Joint tenancy is a common estate planning tool used to avoid probate. Unfortunately, joint tenancy can cause more problems than it solves if used without consulting an attorney or to avoid making a comprehensive estate plan.
What is Joint Tenancy?
Joint Tenancy is a method of titling assets giving each person ownership of the whole asset. Joint Tenancy is commonly used for real property (e.g. houses) and bank accounts.
Why is Joint Tenancy used?
Joint Tenancy is used to share control, access, and ownership of an asset. A special kind of Joint Tenancy called “Joint Tenancy with Rights of Survivorship” is used primarily as an estate planning tool to avoid probate.
Unfortunately, titling your assets in joint tenancy without advice or help from an attorney can result in traps for the unwary that can undo the potential benefits of joint tenancy or cause more problems.
- Titling in Joint Tenancy with a Minor
Margaret wanted to make sure her children would have a home if something happened her, so she titled her home in joint tenancy with rights of survivorship with her three children. Margaret did not think about the title to her home again until after two of her children moved out of the home. With only one dependent, her 16 year old, she decided she wanted to sell the home for a smaller house she could maintain in her later years.
The Problems: Margaret created two problems by titling her home in joint tenancy as her estate plan. First, Margaret needs all three of her children to sign the deed and the contract to sell the home. Second, one of Margaret’s children is still a minor and can’t sign the deed or the contract. The court will need to appoint a guardian to sign the contract and the deed on the minor’s behalf.
The Solution: Rainey Law, LLP could make a custom estate plan for Margaret that gives Margaret full control of her home, distributes her home to her children after Margaret passes away, and appoints a guardian if any of her children are minors when she passes away.
- Joint Tenancy without Rights of Survivorship
Jerry and Danielle recently purchased their new home. In their excitement, they didn’t notice the deed transferred title to the home to Jerry and Darla as joint tenants without mentioning survivorship.
The Problem: In Oklahoma, if there is no survivorship language, there is no survivorship. This means if Jerry or Danielle die, the survivor will not automatically own the entire home, requiring a probate for half the home.
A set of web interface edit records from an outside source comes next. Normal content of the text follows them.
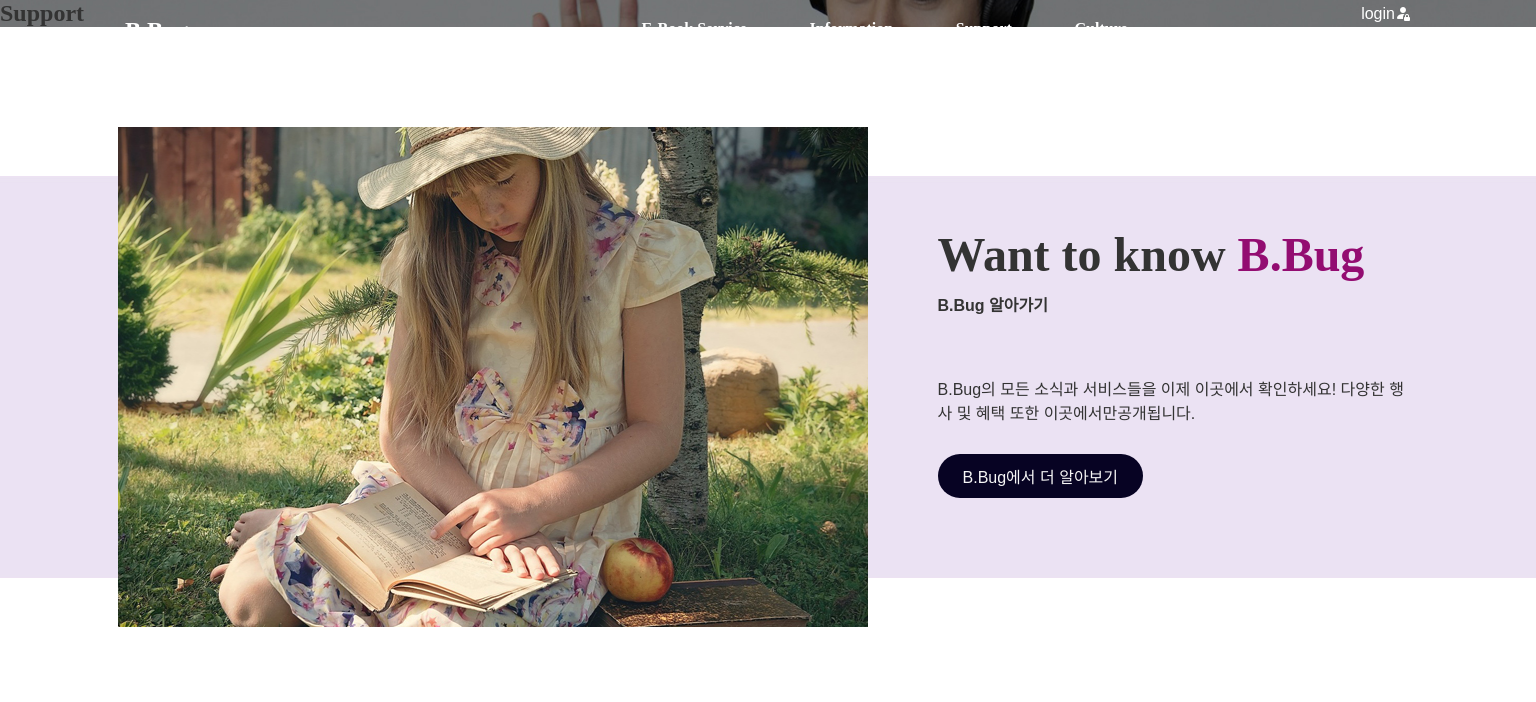
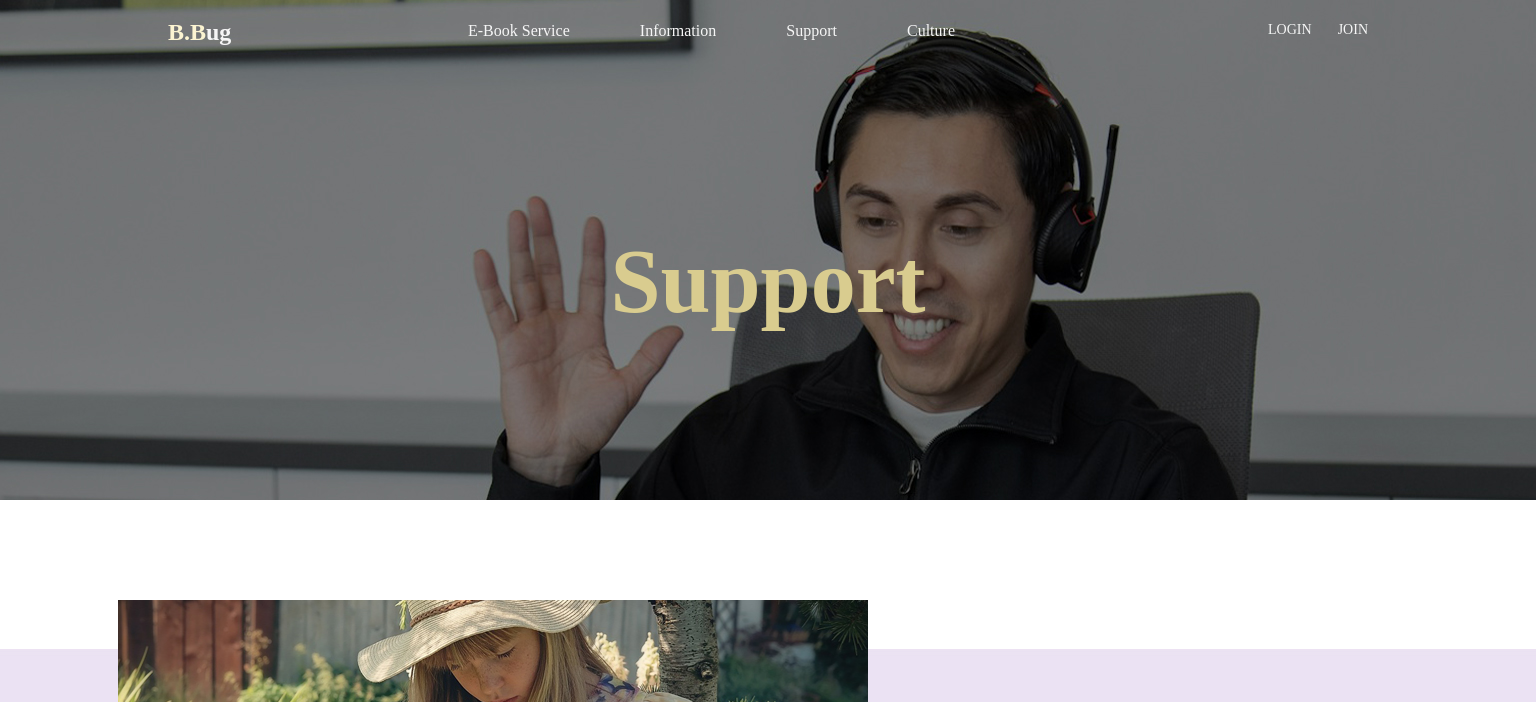
Before and after one commit to woorisx02/BB, a PHP site: page /support.html in a window 1536 px wide. Shown: the top 702 px of the page. Run offline with PHP 8.4, Linux system fonts and the light colour scheme; some web fonts are replaced.

Commit message:
Add files via upload

```diff
--- a/3/css/common.css
+++ b/3/css/common.css
@@ -1,22 +1,63 @@
 @charset "utf-8";
 
-header{position: fixed; width:100%; height: 60px;}
-#trigger, .customer-menu i{display: none;}
-nav{width: 1300px; height:100%; margin:0 auto; display: flex; justify-content: space-between;align-items:center;}
-nav > a > h1 {color:#d9cc8f;}
-nav > a > h1 > span{color: #fbf4d1;}
-#main-menu, .customer-menu{font-family: "Playfair Display";font-weight:bold;}
-#main-menu{width: 500px; display: flex; justify-content: space-between; align-items: center;}
-header a{padding:7px; color: #fff}
-.menu-bar{height: 3px;}
-#main-menu > li > a:hover {color:#d9cc8f;}
-#main-menu > li > a:hover+.menu-bar {background:#d9cc8f;}
-.customer-menu{ width: 100px; display: flex; justify-content: space-between; align-items: center; text-transform: uppercase;font-size: 14px;}
+/* -------------------- header------------------------------ */
+header {position:fixed; left:0; top:0; width:100%; height:60px;}
+header.active{background: #ada271;}
 
-.hd-background{ background: rgba(0, 0, 0, 0.9);}
 
-footer{background:#262626;}
-.ft-wrap{width:1300px;margin:0 auto;margin-top:100px;padding:20px 0;color:#fff; display:flex;justify-content:space-between;align-items:center;}
-.ft-sns{width: 100px;font-size:21px; display:flex;justify-content:space-between;}
-.ft-sns > li > a{color: #fff;}
-.ft-sns > li > a:hover {color: #d9cc8f;}
+@media screen and (min-width:1400px) {
+	/* -------------------- nav------------------------------ */
+	nav {position:relative; width:1300px; margin: 0 auto;}
+	#trigger, .top-menu i {display: none;}
+	h1, #main-menu, .top-menu {position:absolute;}
+	#main-menu, .top-menu{font-family:"Playfair Display", serif;}
+	/* -------------------- Logo ------------------------------ */
+	h1 {left:50px; top:19px; color:#d9cc8f;}
+	h1 a span {color: #fbf4d1;}
+
+
+	/* -------------------- main-menu ------------------------------ */
+	#main-menu {
+		left: 350px; top:22px;
+		width: 487px;
+		/* font-size: 16px; font-family: "playfair display"; font-weight: bold; */
+		display: flex; justify-content: space-between;
+	}
+	#main-menu > li > a {height:30px; }
+	#main-menu > li > a:hover { color: #d9cc8f; border-bottom: 3px solid #d9cc8f;}
+
+
+	/* -------------------- top 메뉴 ------------------------------ */
+	.top-menu {
+		right:50px; top:22px;
+		width:100px;
+		font-size:14px; text-transform: uppercase;
+		display: flex; justify-content: space-between;
+	}
+
+
+	/* -------------------- footer  ------------------------------ */
+	footer {background: #262626;}
+
+	/* -------------------- footer 영역 ------------------------------ */
+	.ft-wrap{
+		width:1300px; margin: 0 auto; padding: 20px 0;
+		display: flex; justify-content: space-between; align-items: center;
+	}
+
+	/* -------------------- footer 텍스트 ------------------------------ */
+	.ft-info p{
+		color: #fff;
+	}
+
+	/* -------------------- footer sns ------------------------------ */
+	.ft-sns{
+		width:150px;
+		color:#fff; font-size:26px;
+		display: flex; justify-content: space-between;
+	}
+	/* -------------------- banner------------------------------ */
+	.bn {height: 500px; }
+	h2 {padding-top:230px; font-size: 90px; color: #d9cc8f; text-align: center;}
+	h3 {padding: 100px 0 40px 0; font-size: 48px; text-align: center;}
+}
--- a/3/css/support-common.css
+++ b/3/css/support-common.css
@@ -8,8 +8,8 @@
 	.top-menu > li > a > span {display: none;}
 	h1, .top-menu, #trigger, #main-menu {position:absolute;}
 	#trigger {right:30px; top:20px; width: 25px;height:22px; display:flex;flex-direction:column;justify-content:space-between;}
-	#trigger > span {width:100%; height:3px; background: #fff;}
-	#main-menu, .top-menu{font-family:"Playfair Display", serif;}
+	#trigger > span {width:100%; height:3px; background: #fff; transition: all 0.4s ease-in; }
+	#main-menu, .top-menu{font-family:"Playfair Display", serif; }
 	/* -------------------- Logo ------------------------------ */
 	h1 {right:50%; top:26px; font-size:34px; color:#d9cc8f; transform: translateY(-50%);}
 	h1 a span {color: #fbf4d1;}
@@ -23,13 +23,13 @@
 
 	/* -------------------- main-menu ------------------------------ */
 
-	#main-menu-bg{width: 0;height:100vh; background:rgba(0, 0, 0, 0.8); transition: all 0.2ms linear;}
+	#main-menu-bg{width: 0;height:100vh; background:rgba(0, 0, 0, 0.8);  transition: all 0.1ms ease-in; }
 	#main-menu-bg.active {width: 100vw;}
-	#main-menu{display: none; transition: all 0.4s ease-in; }
+	#main-menu{display: none;transition: all 0.4s ease-in; }
 	#main-menu.active{left: 50%; top: 100px; display: flex; flex-direction: column;font-size:30px;transform: translateX(-50%); text-align: center; }
 	#main-menu > li{padding: 10px;border-bottom: 1px dashed #d9cc8f;}
 	#main-menu > li > a {display: block; padding: 10px 25px;}
-	#main-menu > li > a:hover {background:#d9cc8f ; color: #070323;}
+	#main-menu > li > a:hover {color: #070323; background:#d9cc8f; font-weight: bold;}
 
 	/* -------------------- top 메뉴 ------------------------------ */
 	.top-menu {
@@ -77,7 +77,7 @@
 	h1, .top-menu, #trigger, #main-menu {position:absolute;}
 	#trigger {right:30px; top:20px; width: 25px;height:22px; display:flex;flex-direction:column;justify-content:space-between; }
 	#trigger > span {width:100%; height:3px; background: #fff; transition:all 0.4s ease-in;}
-	#main-menu, .top-menu{font-family:"Playfair Display", serif; font-weight: bold;}
+	#main-menu, .top-menu{font-family:"Playfair Display", serif;}
 	/* -------------------- Logo ------------------------------ */
 	h1 {right:50%; top:10px; font-size:34px; color:#d9cc8f; transform: translateX(50%);}
 	h1 a span {color: #fbf4d1;}
@@ -89,13 +89,13 @@
 
 	/* -------------------- main-menu ------------------------------ */
 
-	#main-menu-bg{width: 0;height:100vh; background:rgba(0, 0, 0, 0.8); transition: all 0.2ms linear;}
+	#main-menu-bg{width: 0;height:100vh; background:rgba(0, 0, 0, 0.8); transition: all 0.2ms ease-in;}
 	#main-menu-bg.active {width: 100%;}
-	#main-menu{display: none; transition: all 0.4s ease-in; }
+	#main-menu{display: none;font-weight: bold; transition: all 0.4s ease-in; }
 	#main-menu.active{left: 50%; top: 100px; display: flex; flex-direction: column;font-size:30px;transform: translateX(-50%); text-align: center; }
 	#main-menu > li{padding: 10px;border-bottom: 1px dashed #d9cc8f;}
 	#main-menu > li > a {display: block; padding: 10px 25px;}
-	#main-menu > li > a:hover {background:#d9cc8f ; color: #070323;}
+	#main-menu > li > a:hover {background:#d9cc8f; color: #070323;}
 	/* -------------------- top 메뉴 ------------------------------ */
 	.top-menu {
 		left:30px; top:18px;
```
Also changed, not shown: 3/css/index.css (+3 -8 lines), 3/css/join.css (added, +7 -0 lines).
The Solution: Rainey Law, LLP could draft a deed transferring the home to Jerry and Danielle with rights of survivorship. Rainey Law, LLP could also make an estate plan for them, to ensure is probate is not required if they pass away simultaneously or after the survivor of them passes away.
- Unagreeable Joint Tenants
Shortly before he passed away, a father transferred his home in joint tenancy with rights of survivorship to himself, his son, and his daughter. After the father died, the daughter wanted to keep the home, but the son wanted to sell the home.
The Problem: If the son and daughter cannot reach an agreement, a court may partition (physically divide) the real property or force a sale to a third party.
The Solution: Rainey Law, LLP could make a custom estate plan providing the trustee discretion on how to distribute the assets to the beneficiaries, allowing the Trustee to distribute the home to the daughter and monetary assets to the son.
- Untrustworthy Joint Tenants:
A mother wanted to make sure her son had sufficient funds to pay for textbooks, food, and other necessities while attending college. She titled her bank account in joint tenancy with her son, thinking this would provide his sufficient funds for college and make sure he was taken care of if something happened to her.
The Problem: A joint tenant is a joint owner of the whole asset. By titling the account in joint tenancy, the mother lost control over how her son uses the money in the account. The son could deplete the entire bank account and spend the money on whatever he wanted, because he is a joint owner.
The Solution: Rainey Law, LLP could make a custom estate plan with an education trust for the son. This allows the mother to control her bank account, allocate money for her son’s education, and ensure her son will have money for his education if she passes away while he is in school.
We’re happy to help you avoid joint tenancy pitfalls with a custom estate plan. Complete our convenient online and confidential estate planning worksheet now, and we’ll contact you to schedule a free consultation at our offices. For more information on how we can help you get your estate planning done, see Estate Planning Made Easy with Rainey Law, LLP.